My question is my son asked my husband, who is 60 years old and works midnights also, if he could pick up our grandson on Friday.  We have done this tons of times.  The thing is, my son is off work for a month on family leave for the baby.  He could easily bring the boy to us, but that would mean his wife would have to be alone with a 3-year-old, an 18-month-old, and a week-old baby.  All healthy.  I had 4 children, and took my babies everywhere!  My mom had 8 children, no car, and my dad left when I was two.  Her mom had 10, and her mom 12 children.  I don't think it is fair for our son to ask his elderly father, who is in very poor health, to give up his weekend time so his wife doesn't have to take care of her own responsibilities.  There is so much we have done for them already.  We even catered their wedding reception because her family didn't have the money, even though we don't have much either.  We drove 90 minutes each way to set up, and we shopped, cooked, cleaned, and packed up.  We were happy to do it.  We love the Lord and our family, but we are wondering if we can keep this up.  We think it is time for our daughter-in-law to handle her own responsibilities.  My son is so worn out and depressed.  He told his Dad he feels like she baited and switched him.  I feel he is at fault too, for not making her do more of her job as a housewife.  He gives her everything she wants.  (As a side note, we are not allowed to kiss our grandkids or post pictures of them.  I made the mistake of announcing to my friends on Facebook that I was going to be a grandmother, and they publicly chastised me.)  I say all this to ask what we should do.  What would the Lord want us to do?
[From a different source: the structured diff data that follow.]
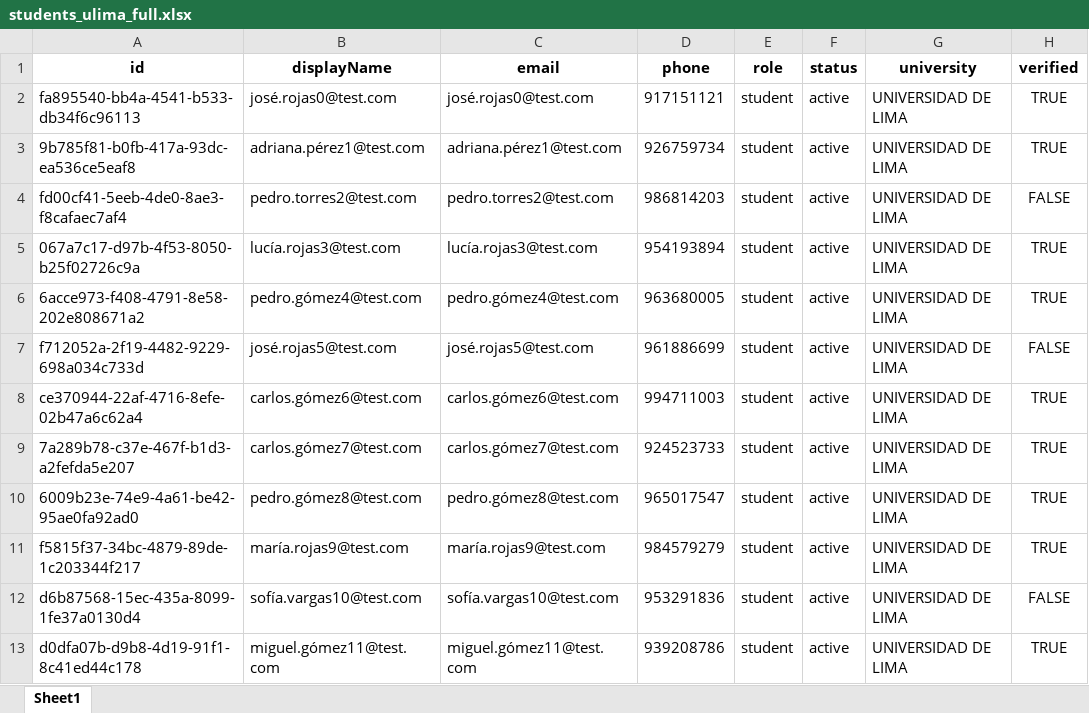
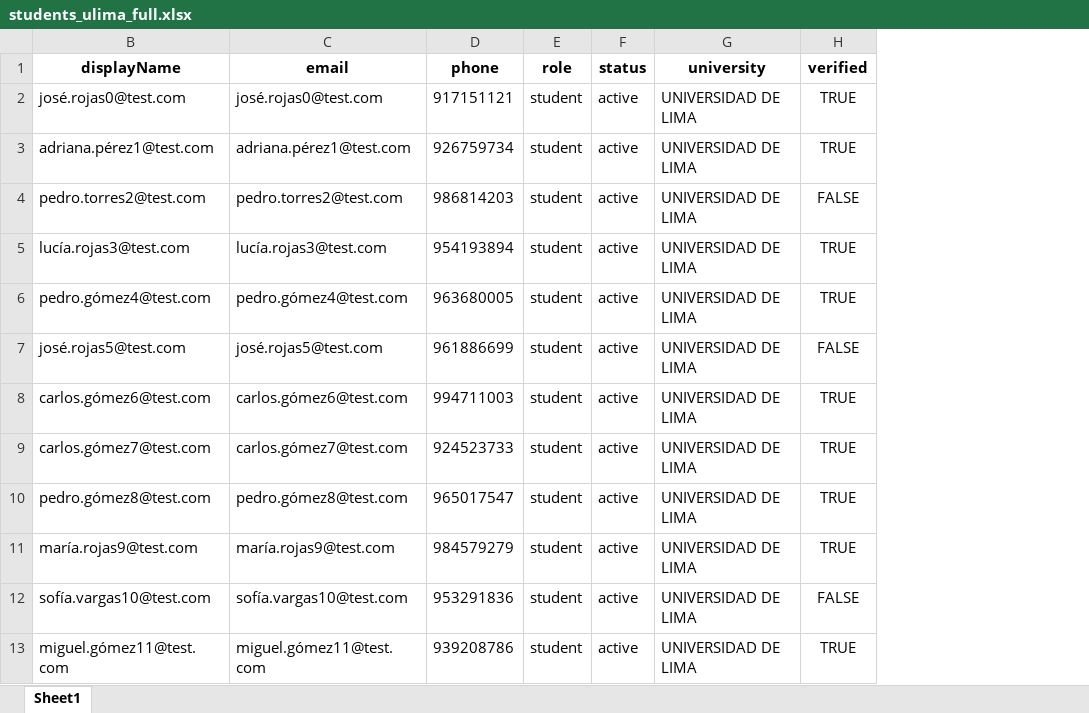
Before and after one commit to MyWorkin-Team/integracion-instituciones-myworkin-1.0, an Excel workbook: students_ulima_full.xlsx, sheet Sheet1, drawn as a sheet; only a part is shown; values as stored, in another font and other column widths than the file's, no borders; the diff names each change by its address in the sheet, - before the commit and + after, or states it on an @@ line.

Commit message:
update send_excel

```diff
--- a/students_ulima_full.xlsx (sheet Sheet1)
+++ b/students_ulima_full.xlsx (sheet Sheet1)
@@ column A (id) hidden, rows 2-13: fa895540-bb4a-4541-b533-db34f6c96113 | 9b785f81-b0fb-417a-93dc-ea536ce5eaf8 | fd00cf41-5eeb-4de0-8ae3-f8cafaec7af4 | 067a7c17-d97b-4f53-8050-b25f02726c9a | 6acce973-f408-4791-8e58-202e808671a2 | f712052a-2f19-4482-9229-698a034c733d | ce370944-22af-4716-8efe-02b47a6c62a4 | 7a289b78-c37e-467f-b1d3-a2fefda5e207 | 6009b23e-74e9-4a61-be42-95ae0fa92ad0 | f5815f37-34bc-4879-89de-1c203344f217 | d6b87568-15ec-435a-8099-1fe37a0130d4 | d0dfa07b-d9b8-4d19-91f1-8c41ed44c178 @@
```
Also changed, not shown: test_students.xlsx, 1 other file.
We’ve Gone an Extra Thousand Miles

Dear Extra Thousand Miles,

My heart goes out to you and your husband for the years that you have been taking responsibility for your son's family.  It's evident that your daughter-in-law's laziness will continue as long as the family continues to take up the slack by doing things that are her responsibility.  You and your husband are of the age when your children should be taking care of you, not the other way around (Matthew 15:1-9; 2 Corinthians 12:14).  Furthermore, parents are not responsible for taking care of their adult children (Mark 10:6-8).  Your son and his wife are a separate family unit.  They are the ones who are responsible for taking care of their home and their children—not you.  You may think that you are helping them, but you are actually hurting them.  You should immediately stop doing their housework.  This means NO washing their dishes, mopping their floors, doing their laundry, taking out their trash, etc.  When you stop "helping," your son and his wife will have to work out their household duties together, as they should have been doing for themselves from the beginning.

Occasional babysitting is okay.  It's called visiting with your grandchildren.  However, it is not your responsibility to take care of your grandchildren.  Parents are responsible for taking care of their own minor children.  As you pointed out, generations of parents have been taking care of their children, no matter how many children they have.  If you want to have the grandchildren in your home or babysit when their parents have appointments, then fine.  However, you have the right to set limits on how often or how long their visits are.  Don't be afraid to say no.  Furthermore, it’s their responsibility to bring the children to you and pick them up after their visit.  As you pointed out, they really have no reasonable excuse for not bringing your grandson to you.  After all, when your son is at work your daughter-in-law is alone with the children and she finds a way to manage it.

Your daughter-in-law (and possibly your son, too) will vehemently fight against any changes that you make and will likely say some very hurtful things to you and about you.  Stay strong and don't back down.  If you give in and resume doing things for them, your daughter-in-law will have won and she will never change her behavior.

God bless,
Aunt Dara